[Stored records]
━━━━━━━━━━━━━━━━
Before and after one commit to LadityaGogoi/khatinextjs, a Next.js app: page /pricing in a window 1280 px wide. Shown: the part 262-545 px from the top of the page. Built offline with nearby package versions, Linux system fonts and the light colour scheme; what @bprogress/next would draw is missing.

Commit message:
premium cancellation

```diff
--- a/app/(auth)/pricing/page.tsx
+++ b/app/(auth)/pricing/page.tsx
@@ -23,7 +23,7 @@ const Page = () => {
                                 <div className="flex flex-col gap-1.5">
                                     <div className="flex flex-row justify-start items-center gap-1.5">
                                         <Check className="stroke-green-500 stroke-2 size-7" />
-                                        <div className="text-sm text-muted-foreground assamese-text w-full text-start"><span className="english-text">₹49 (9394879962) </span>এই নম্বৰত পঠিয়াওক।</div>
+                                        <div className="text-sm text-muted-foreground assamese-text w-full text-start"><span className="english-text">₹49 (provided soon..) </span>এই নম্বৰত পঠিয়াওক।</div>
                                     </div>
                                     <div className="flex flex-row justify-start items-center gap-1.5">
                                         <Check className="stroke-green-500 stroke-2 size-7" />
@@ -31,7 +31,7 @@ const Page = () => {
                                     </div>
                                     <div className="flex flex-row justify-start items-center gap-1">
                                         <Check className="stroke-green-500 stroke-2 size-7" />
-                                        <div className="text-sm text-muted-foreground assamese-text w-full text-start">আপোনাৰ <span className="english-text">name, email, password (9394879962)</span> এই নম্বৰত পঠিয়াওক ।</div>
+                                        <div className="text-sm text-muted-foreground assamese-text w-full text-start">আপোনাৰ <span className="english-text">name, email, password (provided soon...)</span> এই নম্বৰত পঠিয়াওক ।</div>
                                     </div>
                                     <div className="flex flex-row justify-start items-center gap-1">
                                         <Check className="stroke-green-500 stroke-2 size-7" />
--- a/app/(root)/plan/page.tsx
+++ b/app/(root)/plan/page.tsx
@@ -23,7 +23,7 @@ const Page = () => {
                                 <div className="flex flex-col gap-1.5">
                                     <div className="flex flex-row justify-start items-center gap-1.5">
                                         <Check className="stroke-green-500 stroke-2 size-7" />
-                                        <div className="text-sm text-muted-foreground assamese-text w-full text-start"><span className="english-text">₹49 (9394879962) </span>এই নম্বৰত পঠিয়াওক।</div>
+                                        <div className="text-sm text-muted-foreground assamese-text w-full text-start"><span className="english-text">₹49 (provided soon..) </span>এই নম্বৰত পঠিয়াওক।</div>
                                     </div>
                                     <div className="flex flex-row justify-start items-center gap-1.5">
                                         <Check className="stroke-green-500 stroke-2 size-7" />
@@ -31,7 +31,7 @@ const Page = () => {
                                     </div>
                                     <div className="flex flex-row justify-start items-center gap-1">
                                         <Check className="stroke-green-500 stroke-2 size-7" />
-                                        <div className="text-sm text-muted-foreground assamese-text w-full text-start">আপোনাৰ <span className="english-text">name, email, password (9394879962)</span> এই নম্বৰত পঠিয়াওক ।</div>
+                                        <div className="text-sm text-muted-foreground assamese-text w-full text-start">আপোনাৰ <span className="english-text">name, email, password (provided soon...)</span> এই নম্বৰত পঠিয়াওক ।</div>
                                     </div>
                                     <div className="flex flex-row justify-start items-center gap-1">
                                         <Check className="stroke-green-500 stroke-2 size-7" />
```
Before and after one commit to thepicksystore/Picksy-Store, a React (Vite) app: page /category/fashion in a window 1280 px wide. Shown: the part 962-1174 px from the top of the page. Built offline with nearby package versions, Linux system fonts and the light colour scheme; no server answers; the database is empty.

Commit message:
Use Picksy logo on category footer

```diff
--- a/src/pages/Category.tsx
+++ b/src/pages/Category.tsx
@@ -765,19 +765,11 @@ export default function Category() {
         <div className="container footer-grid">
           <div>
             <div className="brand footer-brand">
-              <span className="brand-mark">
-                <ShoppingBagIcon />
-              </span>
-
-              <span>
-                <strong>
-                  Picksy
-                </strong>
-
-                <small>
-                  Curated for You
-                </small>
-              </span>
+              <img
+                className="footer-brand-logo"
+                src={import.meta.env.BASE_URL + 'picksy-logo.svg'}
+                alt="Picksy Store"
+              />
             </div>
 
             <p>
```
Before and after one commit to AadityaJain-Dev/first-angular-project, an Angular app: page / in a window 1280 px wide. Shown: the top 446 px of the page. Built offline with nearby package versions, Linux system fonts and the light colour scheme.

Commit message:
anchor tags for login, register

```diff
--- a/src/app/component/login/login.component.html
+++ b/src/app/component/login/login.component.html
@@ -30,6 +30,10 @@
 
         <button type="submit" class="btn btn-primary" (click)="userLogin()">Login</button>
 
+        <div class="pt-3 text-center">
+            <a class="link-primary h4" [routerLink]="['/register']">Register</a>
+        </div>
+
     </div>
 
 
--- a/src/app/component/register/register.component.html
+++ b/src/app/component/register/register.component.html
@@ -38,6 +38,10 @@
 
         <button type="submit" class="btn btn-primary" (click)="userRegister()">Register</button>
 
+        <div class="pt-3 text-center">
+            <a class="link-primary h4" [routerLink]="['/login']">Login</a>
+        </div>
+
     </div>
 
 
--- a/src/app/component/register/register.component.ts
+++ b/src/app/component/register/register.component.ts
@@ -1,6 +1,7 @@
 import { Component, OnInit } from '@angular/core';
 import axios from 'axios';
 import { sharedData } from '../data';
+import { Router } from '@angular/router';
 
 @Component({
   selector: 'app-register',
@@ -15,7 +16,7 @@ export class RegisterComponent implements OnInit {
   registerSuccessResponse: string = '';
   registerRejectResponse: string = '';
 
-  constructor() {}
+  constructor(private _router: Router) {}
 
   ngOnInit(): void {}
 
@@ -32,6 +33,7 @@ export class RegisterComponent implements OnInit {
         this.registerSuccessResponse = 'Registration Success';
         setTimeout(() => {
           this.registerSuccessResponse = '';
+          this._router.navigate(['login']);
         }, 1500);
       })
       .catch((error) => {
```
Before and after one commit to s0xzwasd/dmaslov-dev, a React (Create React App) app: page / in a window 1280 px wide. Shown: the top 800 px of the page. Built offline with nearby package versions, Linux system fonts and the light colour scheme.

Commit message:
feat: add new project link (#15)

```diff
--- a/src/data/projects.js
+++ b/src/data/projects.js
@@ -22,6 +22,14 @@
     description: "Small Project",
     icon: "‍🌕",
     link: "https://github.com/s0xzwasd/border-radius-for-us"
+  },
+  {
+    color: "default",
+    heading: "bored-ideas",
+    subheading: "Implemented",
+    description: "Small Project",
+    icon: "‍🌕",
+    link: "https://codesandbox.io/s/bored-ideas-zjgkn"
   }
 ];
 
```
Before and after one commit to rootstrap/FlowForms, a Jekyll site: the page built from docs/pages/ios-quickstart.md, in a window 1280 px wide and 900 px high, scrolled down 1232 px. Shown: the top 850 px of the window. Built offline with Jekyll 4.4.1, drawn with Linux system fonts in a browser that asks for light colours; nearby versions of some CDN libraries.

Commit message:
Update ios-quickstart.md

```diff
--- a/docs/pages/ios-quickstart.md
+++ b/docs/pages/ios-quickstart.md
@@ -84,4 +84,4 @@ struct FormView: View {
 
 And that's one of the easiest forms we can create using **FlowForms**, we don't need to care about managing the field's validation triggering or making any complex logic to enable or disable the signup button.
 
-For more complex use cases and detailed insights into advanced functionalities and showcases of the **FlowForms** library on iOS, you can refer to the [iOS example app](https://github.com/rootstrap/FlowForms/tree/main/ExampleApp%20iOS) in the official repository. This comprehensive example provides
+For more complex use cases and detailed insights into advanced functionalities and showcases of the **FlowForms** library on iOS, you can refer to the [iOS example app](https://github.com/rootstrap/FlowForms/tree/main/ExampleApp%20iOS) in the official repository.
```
━━━━━━━━━━━━━━━━
● **EXERCISE**:
If a line above holds the string "plan", copy it out.

● **FINAL ANSWER**:
--- a/app/(root)/plan/page.tsx
+++ b/app/(root)/plan/page.tsx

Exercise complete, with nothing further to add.